[[ MATERIAL TO PROCESS open ]]
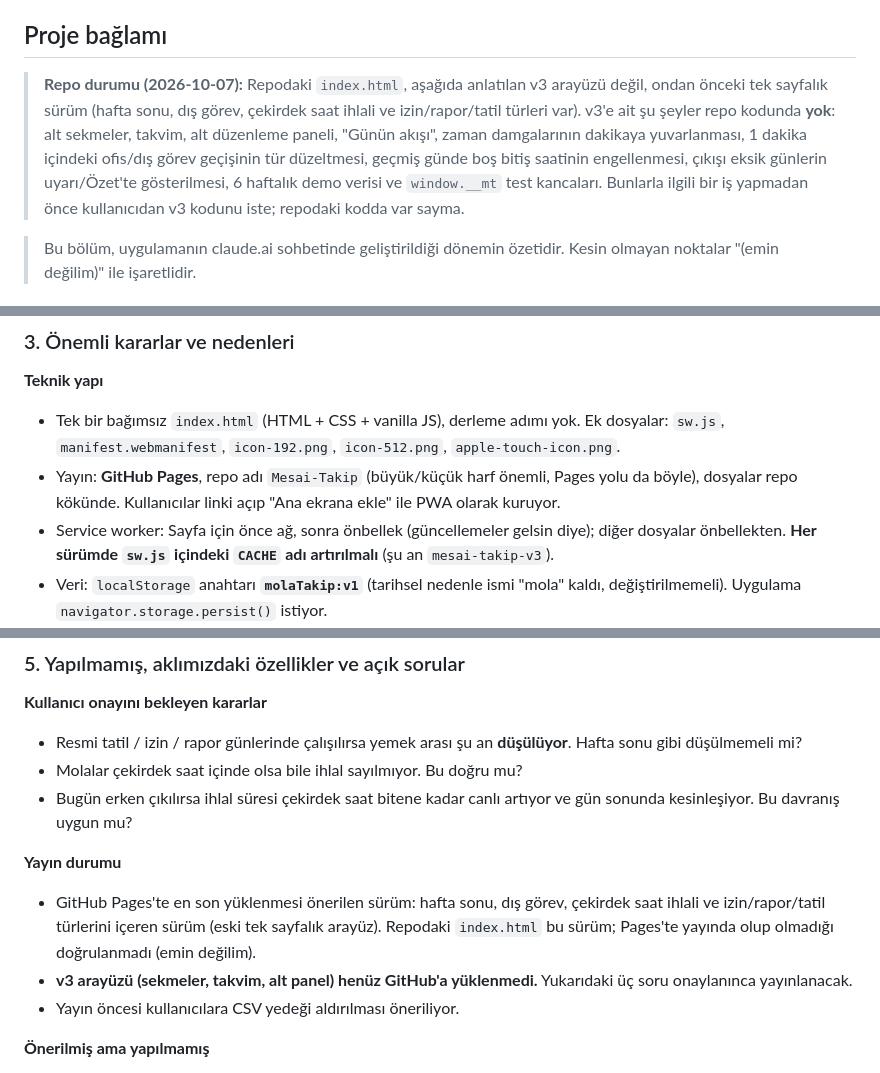
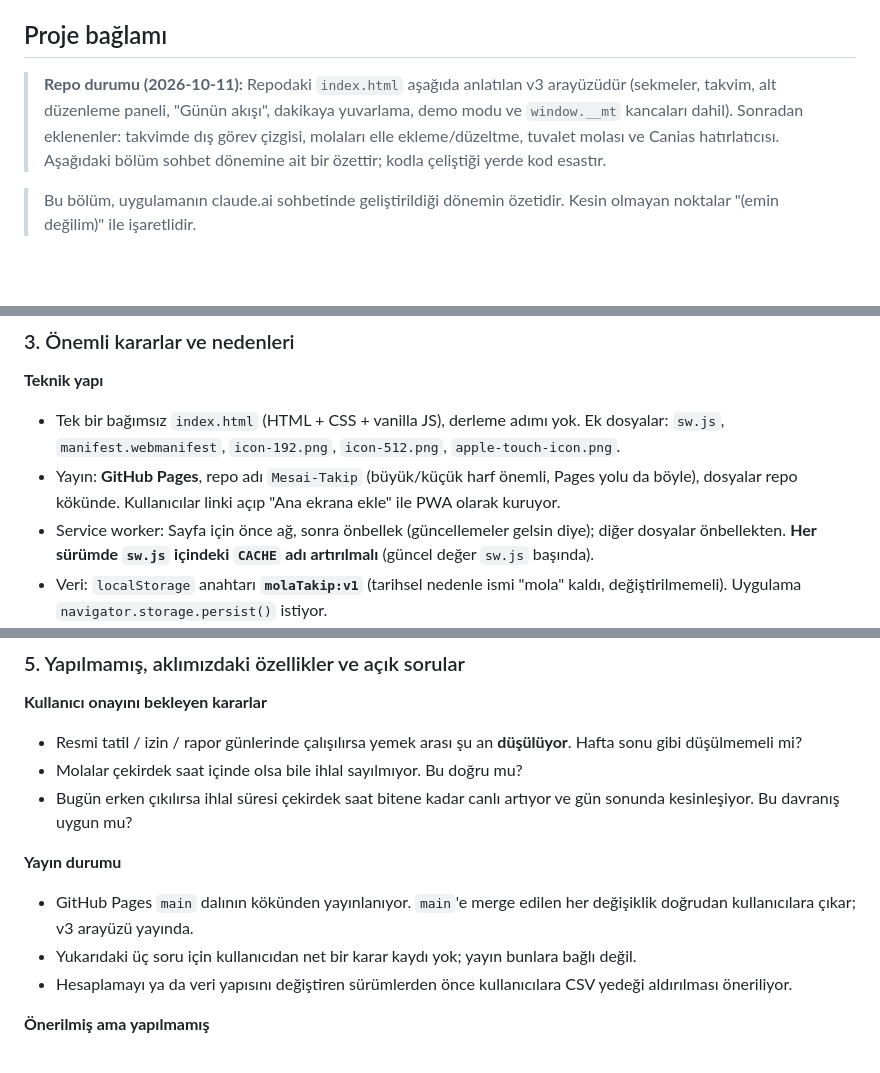
Before and after one commit to berkaypn/Mesai-Takip, a Markdown page: AGENTS.md, 3 parts joined by grey strips. GitHub-like rendering; blank space fills up the shorter version.

Commit message:
AGENTS.md: eskimiş repo ve yayın durumu notlarını güncelle
v3 arayüzü PR #2 ile main'e alındı ve Pages'te yayında; not hâlâ
"v3 repoda yok" diyordu. Sabit cache versiyonu yerine sw.js'ye yönlendir.

Co-Authored-By: Claude Opus 5.5 <noreply@anthropic.com>

```diff
--- a/AGENTS.md
+++ b/AGENTS.md
@@ -78,7 +78,7 @@ CSV yedeği kullanıcının tek dışa aktarma yoludur. İçe aktarma sütunlar
 
 ## Proje bağlamı
 
-> **Repo durumu (2026-10-07):** Repodaki `index.html`, aşağıda anlatılan v3 arayüzü değil, ondan önceki tek sayfalık sürüm (hafta sonu, dış görev, çekirdek saat ihlali ve izin/rapor/tatil türleri var). v3'e ait şu şeyler repo kodunda **yok**: alt sekmeler, takvim, alt düzenleme paneli, "Günün akışı", zaman damgalarının dakikaya yuvarlanması, 1 dakika içindeki ofis/dış görev geçişinin tür düzeltmesi, geçmiş günde boş bitiş saatinin engellenmesi, çıkışı eksik günlerin uyarı/Özet'te gösterilmesi, 6 haftalık demo verisi ve `window.__mt` test kancaları. Bunlarla ilgili bir iş yapmadan önce kullanıcıdan v3 kodunu iste; repodaki kodda var sayma.
+> **Repo durumu (2026-10-11):** Repodaki `index.html` aşağıda anlatılan v3 arayüzüdür (sekmeler, takvim, alt düzenleme paneli, "Günün akışı", dakikaya yuvarlama, demo modu ve `window.__mt` kancaları dahil). Sonradan eklenenler: takvimde dış görev çizgisi, molaları elle ekleme/düzeltme, tuvalet molası ve Canias hatırlatıcısı. Aşağıdaki bölüm sohbet dönemine ait bir özettir; kodla çeliştiği yerde kod esastır.
 
 > Bu bölüm, uygulamanın claude.ai sohbetinde geliştirildiği dönemin özetidir. Kesin olmayan noktalar "(emin değilim)" ile işaretlidir.
 
@@ -117,7 +117,7 @@ CSV yedeği kullanıcının tek dışa aktarma yoludur. İçe aktarma sütunlar
 **Teknik yapı**
 - Tek bir bağımsız `index.html` (HTML + CSS + vanilla JS), derleme adımı yok. Ek dosyalar: `sw.js`, `manifest.webmanifest`, `icon-192.png`, `icon-512.png`, `apple-touch-icon.png`.
 - Yayın: **GitHub Pages**, repo adı `Mesai-Takip` (büyük/küçük harf önemli, Pages yolu da böyle), dosyalar repo kökünde. Kullanıcılar linki açıp "Ana ekrana ekle" ile PWA olarak kuruyor.
-- Service worker: Sayfa için önce ağ, sonra önbellek (güncellemeler gelsin diye); diğer dosyalar önbellekten. **Her sürümde `sw.js` içindeki `CACHE` adı artırılmalı** (şu an `mesai-takip-v3`).
+- Service worker: Sayfa için önce ağ, sonra önbellek (güncellemeler gelsin diye); diğer dosyalar önbellekten. **Her sürümde `sw.js` içindeki `CACHE` adı artırılmalı** (güncel değer `sw.js` başında).
 - Veri: `localStorage` anahtarı **`molaTakip:v1`** (tarihsel nedenle ismi "mola" kaldı, değiştirilmemeli). Uygulama `navigator.storage.persist()` istiyor.
 - Kod hem claude.ai artifact'ı hem bağımsız site olarak çalışacak şekilde yazıldı: `window.claude` varsa ve kullanıcı sayfanın sahibiyse veriler hesaba senkronize ediliyor. Yoksa sadece localStorage. Bağımsız mod tespiti: `!window.claude && window.top === window`. Claude Code'da geliştirmeye devam ederken artifact tarafındaki `window.claude` kodu kaldırılabilir (emin değilim, kullanıcıyla netleştirilmeli).
 
@@ -172,9 +172,9 @@ CSV yedeği kullanıcının tek dışa aktarma yoludur. İçe aktarma sütunlar
 - Bugün erken çıkılırsa ihlal süresi çekirdek saat bitene kadar canlı artıyor ve gün sonunda kesinleşiyor. Bu davranış uygun mu?
 
 **Yayın durumu**
-- GitHub Pages'te en son yüklenmesi önerilen sürüm: hafta sonu, dış görev, çekirdek saat ihlali ve izin/rapor/tatil türlerini içeren sürüm (eski tek sayfalık arayüz). Repodaki `index.html` bu sürüm; Pages'te yayında olup olmadığı doğrulanmadı (emin değilim).
-- **v3 arayüzü (sekmeler, takvim, alt panel) henüz GitHub'a yüklenmedi.** Yukarıdaki üç soru onaylanınca yayınlanacak.
-- Yayın öncesi kullanıcılara CSV yedeği aldırılması öneriliyor.
+- GitHub Pages `main` dalının kökünden yayınlanıyor. `main`'e merge edilen her değişiklik doğrudan kullanıcılara çıkar; v3 arayüzü yayında.
+- Yukarıdaki üç soru için kullanıcıdan net bir karar kaydı yok; yayın bunlara bağlı değil.
+- Hesaplamayı ya da veri yapısını değiştiren sürümlerden önce kullanıcılara CSV yedeği aldırılması öneriliyor.
 
 **Önerilmiş ama yapılmamış**
 - Gün türü olarak **yarım gün izin** ve **arife** (13:00'ten sonrası tatil).
```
[[ MATERIAL TO PROCESS closed ]]
* TASK DESCRIPTION: In the entries above, identify every line with the string "kullanıcılara".

* SOLUTION:
-- Yayın öncesi kullanıcılara CSV yedeği aldırılması öneriliyor.
+- GitHub Pages `main` dalının kökünden yayınlanıyor. `main`'e merge edilen her değişiklik doğrudan kullanıcılara çıkar; v3 arayüzü yayında.
+- Hesaplamayı ya da veri yapısını değiştiren sürümlerden önce kullanıcılara CSV yedeği aldırılması öneriliyor.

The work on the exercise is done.